[Recorded data]
★ ★ ★ ★ ★ ★ ★
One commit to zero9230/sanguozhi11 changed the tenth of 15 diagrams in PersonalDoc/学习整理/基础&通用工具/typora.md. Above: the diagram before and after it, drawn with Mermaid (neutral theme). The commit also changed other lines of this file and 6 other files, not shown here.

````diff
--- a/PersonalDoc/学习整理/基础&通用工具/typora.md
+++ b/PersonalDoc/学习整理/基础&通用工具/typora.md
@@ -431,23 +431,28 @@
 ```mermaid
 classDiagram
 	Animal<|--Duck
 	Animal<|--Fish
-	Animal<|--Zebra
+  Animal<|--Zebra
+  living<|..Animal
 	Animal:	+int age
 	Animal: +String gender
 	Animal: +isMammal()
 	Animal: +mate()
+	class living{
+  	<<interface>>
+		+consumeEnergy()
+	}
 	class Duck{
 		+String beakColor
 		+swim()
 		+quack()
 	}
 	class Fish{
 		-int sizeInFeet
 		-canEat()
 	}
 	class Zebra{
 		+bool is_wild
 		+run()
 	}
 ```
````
★ ★ ★ ★ ★ ★ ★
About this exercise :: Return all the data exactly as given.

Output for this task ::
One commit to zero9230/sanguozhi11 changed the tenth of 15 diagrams in PersonalDoc/学习整理/基础&通用工具/typora.md. Above: the diagram before and after it, drawn with Mermaid (neutral theme). The commit also changed other lines of this file and 6 other files, not shown here.

````diff
--- a/PersonalDoc/学习整理/基础&通用工具/typora.md
+++ b/PersonalDoc/学习整理/基础&通用工具/typora.md
@@ -431,23 +431,28 @@
 ```mermaid
 classDiagram
 	Animal<|--Duck
 	Animal<|--Fish
-	Animal<|--Zebra
+  Animal<|--Zebra
+  living<|..Animal
 	Animal:	+int age
 	Animal: +String gender
 	Animal: +isMammal()
 	Animal: +mate()
+	class living{
+  	<<interface>>
+		+consumeEnergy()
+	}
 	class Duck{
 		+String beakColor
 		+swim()
 		+quack()
 	}
 	class Fish{
 		-int sizeInFeet
 		-canEat()
 	}
 	class Zebra{
 		+bool is_wild
 		+run()
 	}
 ```
````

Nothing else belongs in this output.